Every sermon should have a text. That is to say, it should be an explication and application of some portion of Holy Scripture.
A distinction is often made been ‘textual preaching’ and ‘expository preaching’. The supposition is that there is a fundamental difference between preaching from a short section of the Bible (a single verse, say) and preaching from a longer portion (such as a paragraph). But there is (or should not be) any fundamental difference. Whether the text is a single sentence or an entire chapter, the sermon should be a true exposition, not using that sentence as an isolated motto, but rather placing it in its proper context.
There are two kinds of single propositions that may properly be taken as texts for sermons. The first kind are the capital texts: those which sum up cardinal truths of the Bible (such as original sin, the divinity of Christ, the new birth, the Lord’s return) and from which the preacher may appeal to other parts of Holy Writ in order to fill out the meaning. The second kind are the epitome texts, which contain the main point of an entire passage (as Rom 6:1 sums up the ensuing discussion, and Lk 18:7f gives the intended ‘moral’ of a parable). In both cases, of course, the preacher must expound the entire passage, while paying special attention to the shorter section he has chosen as his text.
But the usual expository method should be that which explains and applies extended passages of Scripture. No teacher of science, or geography, or any other subject, would proceed by extracting isolated fragments from a text book and presenting them out of context. In the same way, the message of a book of the Bible is to be unfolded so that the hearers may grasp the overall flow of its story, message or argument.
Expository preaching shows how truth connects with truth. Such preaching models to the hearers how to read the Bible for themselves. It shows the symmetry of Bible truths, and promotes symmetry and stability of Christian character.
The pastor himself will profit immensely from a commitment to expository preaching. The necessary study and discipline will shape both his ministry and his own character. Moreover, it will relieve him of the tedious necessity of searching around for a text from which to preach, for his text is virtually chosen for him. Subjects will crop up in the Bible passage to be expounded which would not lend themselves to whole discourses, but which can be handled more briefly, as and when they arise. Then again, expository preaching enables the pastor to touch on sensitive subjects without any in his audience thinking that he is singling them out for particular personal rebuke. He did not put the topic of predestination, say, or sexual faithfulness, into the Bible, God did.
Some fear that expository preaching will not interest the people. But, nothing, really, can be of greater interest than to know the mind of God as he has revealed it in Scripture. And the preacher himself should be find delight in it himself, and also render it as attractive as he can. Expository preaching presents divine truth in those aspects and relations in which it was placed by God. It is, accordingly, God’s chosen path to the human heart. Nothing could be more important or pleasant that to follow that path and find hearts opened to God and his truth.

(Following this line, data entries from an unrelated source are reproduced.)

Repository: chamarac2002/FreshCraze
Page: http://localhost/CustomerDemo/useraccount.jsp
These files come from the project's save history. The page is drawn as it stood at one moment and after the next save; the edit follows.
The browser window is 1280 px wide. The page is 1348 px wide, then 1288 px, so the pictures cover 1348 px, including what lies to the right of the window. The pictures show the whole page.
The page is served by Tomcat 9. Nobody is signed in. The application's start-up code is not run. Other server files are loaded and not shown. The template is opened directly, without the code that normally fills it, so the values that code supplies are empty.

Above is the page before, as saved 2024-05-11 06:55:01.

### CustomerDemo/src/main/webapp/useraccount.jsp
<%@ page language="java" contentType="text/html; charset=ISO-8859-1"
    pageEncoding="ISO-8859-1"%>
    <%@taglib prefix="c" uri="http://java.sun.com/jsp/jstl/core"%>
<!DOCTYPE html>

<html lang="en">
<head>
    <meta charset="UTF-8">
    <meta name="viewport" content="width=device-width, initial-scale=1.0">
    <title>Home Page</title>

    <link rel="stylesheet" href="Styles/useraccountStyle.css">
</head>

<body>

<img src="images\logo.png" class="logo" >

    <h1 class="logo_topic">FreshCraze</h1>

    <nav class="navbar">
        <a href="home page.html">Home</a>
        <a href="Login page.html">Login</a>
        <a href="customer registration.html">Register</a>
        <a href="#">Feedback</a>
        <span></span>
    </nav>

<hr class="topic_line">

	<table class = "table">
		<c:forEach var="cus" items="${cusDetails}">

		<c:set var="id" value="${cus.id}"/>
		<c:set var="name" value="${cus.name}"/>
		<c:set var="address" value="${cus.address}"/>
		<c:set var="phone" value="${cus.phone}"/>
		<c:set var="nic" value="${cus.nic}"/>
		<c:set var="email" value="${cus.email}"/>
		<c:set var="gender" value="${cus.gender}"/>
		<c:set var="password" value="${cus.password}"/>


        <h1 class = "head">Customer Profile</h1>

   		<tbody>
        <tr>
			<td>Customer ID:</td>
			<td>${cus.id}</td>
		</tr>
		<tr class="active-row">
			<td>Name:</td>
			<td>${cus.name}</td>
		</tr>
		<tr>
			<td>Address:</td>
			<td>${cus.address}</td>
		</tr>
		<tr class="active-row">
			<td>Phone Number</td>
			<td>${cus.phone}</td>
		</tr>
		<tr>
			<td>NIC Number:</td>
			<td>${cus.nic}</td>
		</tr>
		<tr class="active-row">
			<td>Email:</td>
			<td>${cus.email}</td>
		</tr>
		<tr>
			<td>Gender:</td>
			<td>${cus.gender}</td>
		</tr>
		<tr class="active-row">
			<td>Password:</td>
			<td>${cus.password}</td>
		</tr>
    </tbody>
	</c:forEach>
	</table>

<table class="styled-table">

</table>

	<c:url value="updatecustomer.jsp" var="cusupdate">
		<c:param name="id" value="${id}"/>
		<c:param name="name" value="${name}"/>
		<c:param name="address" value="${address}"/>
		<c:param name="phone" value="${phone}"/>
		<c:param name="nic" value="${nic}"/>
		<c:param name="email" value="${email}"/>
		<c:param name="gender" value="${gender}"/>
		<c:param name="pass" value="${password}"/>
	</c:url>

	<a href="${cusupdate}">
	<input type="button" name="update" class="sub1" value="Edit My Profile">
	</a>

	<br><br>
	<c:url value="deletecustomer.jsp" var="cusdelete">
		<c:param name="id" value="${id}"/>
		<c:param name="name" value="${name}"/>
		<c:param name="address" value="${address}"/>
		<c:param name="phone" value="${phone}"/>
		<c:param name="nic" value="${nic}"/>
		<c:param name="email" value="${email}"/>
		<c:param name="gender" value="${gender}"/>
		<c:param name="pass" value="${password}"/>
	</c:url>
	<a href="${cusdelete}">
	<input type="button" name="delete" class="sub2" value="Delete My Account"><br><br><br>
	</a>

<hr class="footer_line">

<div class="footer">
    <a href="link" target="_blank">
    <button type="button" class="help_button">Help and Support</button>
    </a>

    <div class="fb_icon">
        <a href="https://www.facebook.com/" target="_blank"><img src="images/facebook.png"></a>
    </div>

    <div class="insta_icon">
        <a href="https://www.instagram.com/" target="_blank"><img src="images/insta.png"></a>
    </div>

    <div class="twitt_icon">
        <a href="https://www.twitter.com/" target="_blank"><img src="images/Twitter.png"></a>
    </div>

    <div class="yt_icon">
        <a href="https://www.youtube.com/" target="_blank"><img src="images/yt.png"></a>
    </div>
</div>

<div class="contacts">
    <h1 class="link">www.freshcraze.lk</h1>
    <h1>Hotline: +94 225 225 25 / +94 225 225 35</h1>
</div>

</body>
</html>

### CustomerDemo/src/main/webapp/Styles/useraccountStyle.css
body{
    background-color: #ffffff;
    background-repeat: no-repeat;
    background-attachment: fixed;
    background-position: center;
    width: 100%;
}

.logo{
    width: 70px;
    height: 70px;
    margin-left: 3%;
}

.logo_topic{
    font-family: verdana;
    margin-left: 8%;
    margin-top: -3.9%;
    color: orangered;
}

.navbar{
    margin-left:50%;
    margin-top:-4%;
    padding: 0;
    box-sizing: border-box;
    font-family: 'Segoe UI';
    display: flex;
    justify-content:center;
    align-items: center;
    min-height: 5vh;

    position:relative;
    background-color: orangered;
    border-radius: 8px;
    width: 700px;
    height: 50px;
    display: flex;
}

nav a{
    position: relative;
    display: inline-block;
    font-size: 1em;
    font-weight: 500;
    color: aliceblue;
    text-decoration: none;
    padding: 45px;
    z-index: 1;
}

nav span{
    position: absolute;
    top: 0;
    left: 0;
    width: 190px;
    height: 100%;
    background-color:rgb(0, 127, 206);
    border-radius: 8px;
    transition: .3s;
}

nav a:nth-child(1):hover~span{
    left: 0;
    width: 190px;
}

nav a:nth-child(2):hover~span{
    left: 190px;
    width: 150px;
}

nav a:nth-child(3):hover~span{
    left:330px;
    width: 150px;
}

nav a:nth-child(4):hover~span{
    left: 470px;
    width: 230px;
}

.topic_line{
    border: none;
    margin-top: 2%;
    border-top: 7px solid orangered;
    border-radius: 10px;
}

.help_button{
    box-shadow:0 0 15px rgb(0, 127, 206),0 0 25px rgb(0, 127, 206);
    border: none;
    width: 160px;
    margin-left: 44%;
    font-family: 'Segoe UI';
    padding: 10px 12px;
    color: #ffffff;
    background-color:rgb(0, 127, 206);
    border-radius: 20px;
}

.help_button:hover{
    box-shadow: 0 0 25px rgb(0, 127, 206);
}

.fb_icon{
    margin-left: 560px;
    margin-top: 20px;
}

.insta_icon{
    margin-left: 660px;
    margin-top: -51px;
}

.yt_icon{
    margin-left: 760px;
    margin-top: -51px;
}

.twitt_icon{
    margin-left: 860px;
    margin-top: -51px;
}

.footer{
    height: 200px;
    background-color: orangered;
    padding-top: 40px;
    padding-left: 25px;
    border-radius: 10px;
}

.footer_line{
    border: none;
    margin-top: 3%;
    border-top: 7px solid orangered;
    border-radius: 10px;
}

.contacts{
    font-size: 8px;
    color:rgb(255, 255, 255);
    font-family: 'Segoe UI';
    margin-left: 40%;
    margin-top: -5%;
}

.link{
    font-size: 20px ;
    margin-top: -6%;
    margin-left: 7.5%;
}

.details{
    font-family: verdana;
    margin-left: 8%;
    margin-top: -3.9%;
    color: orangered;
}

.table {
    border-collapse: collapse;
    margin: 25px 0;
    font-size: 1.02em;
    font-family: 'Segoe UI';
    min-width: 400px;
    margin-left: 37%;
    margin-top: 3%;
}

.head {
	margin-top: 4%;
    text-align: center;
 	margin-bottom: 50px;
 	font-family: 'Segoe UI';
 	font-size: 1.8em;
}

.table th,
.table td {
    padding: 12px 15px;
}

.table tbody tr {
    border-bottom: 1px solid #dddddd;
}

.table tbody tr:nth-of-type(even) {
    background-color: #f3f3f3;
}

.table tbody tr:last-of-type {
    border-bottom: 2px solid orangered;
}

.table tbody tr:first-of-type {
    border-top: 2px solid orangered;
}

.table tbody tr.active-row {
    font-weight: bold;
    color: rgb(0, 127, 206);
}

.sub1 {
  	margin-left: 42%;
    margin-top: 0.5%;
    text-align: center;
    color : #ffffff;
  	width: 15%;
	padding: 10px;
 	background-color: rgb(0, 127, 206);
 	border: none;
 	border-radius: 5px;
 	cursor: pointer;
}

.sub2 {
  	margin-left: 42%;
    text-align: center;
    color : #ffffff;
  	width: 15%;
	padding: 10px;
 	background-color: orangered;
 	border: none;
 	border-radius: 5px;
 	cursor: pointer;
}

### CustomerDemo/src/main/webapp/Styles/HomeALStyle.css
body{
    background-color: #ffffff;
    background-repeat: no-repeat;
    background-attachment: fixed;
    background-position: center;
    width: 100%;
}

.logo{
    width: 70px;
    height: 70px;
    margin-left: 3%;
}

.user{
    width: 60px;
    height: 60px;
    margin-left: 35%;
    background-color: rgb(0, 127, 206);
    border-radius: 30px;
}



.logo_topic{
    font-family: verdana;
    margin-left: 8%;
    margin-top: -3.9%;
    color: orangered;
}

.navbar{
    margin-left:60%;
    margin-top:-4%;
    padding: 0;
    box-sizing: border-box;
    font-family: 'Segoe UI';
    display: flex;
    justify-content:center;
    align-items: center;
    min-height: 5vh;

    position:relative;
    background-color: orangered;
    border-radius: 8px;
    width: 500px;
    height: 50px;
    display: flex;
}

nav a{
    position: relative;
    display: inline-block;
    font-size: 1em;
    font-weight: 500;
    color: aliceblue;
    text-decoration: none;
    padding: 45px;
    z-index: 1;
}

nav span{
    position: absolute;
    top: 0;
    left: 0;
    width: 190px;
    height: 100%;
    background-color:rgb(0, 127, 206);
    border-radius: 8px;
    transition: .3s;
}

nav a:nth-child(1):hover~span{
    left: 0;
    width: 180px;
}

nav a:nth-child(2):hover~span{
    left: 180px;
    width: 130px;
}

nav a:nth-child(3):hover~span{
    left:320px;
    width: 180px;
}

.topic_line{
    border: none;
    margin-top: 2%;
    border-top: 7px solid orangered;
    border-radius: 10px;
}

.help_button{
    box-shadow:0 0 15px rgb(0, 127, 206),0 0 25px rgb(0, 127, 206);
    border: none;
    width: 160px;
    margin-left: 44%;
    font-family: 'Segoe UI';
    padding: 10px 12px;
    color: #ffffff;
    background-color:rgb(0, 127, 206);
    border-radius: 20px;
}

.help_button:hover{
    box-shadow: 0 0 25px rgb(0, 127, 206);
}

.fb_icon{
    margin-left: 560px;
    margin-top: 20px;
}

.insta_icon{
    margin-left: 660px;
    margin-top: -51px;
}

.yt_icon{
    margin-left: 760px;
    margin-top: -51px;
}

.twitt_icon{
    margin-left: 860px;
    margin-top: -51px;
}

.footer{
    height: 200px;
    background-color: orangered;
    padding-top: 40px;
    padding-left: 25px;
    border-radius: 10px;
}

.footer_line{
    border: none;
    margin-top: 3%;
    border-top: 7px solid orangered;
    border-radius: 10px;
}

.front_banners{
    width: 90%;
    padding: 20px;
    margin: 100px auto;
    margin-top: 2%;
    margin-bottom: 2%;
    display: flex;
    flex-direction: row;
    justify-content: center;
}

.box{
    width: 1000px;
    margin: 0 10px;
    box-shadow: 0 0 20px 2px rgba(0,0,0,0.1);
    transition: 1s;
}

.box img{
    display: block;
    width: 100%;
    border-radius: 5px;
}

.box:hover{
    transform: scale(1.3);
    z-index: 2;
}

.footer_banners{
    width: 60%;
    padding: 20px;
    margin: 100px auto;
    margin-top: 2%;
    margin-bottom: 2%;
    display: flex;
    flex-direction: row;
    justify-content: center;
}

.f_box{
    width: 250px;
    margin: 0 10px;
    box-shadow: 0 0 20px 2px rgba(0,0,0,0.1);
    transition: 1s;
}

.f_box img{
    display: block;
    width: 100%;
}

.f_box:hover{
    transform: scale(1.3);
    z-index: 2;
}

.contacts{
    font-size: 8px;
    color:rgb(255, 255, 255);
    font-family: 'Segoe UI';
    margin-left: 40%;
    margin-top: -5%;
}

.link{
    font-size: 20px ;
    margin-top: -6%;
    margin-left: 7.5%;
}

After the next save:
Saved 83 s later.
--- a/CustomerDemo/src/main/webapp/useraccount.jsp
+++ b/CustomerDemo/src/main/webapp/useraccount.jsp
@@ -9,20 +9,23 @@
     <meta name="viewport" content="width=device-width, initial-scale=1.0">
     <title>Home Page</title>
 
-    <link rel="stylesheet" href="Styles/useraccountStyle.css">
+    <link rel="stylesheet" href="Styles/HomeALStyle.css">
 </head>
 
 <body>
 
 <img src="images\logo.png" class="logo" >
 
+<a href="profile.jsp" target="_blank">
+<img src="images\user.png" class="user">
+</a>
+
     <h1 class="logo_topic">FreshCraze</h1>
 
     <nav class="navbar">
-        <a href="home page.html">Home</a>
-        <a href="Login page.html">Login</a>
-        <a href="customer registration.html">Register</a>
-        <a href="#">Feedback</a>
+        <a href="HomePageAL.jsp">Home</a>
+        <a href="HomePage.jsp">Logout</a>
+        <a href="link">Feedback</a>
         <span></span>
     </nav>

But is not the expository method too difficult, and too onerous? Certainly, it is not easy. But it will prove to be both the power and the wisdom of God unto salvation.
It might be supposed that an expository sermon lacks unity. But this is to suppose that the Scriptures themselves lack unity. In fact, the Bible readily divides into sections in each of which a leading theme may be identified and expounded.
Based on Dabney, Lectures on Sacred Rhetoric, chapter V.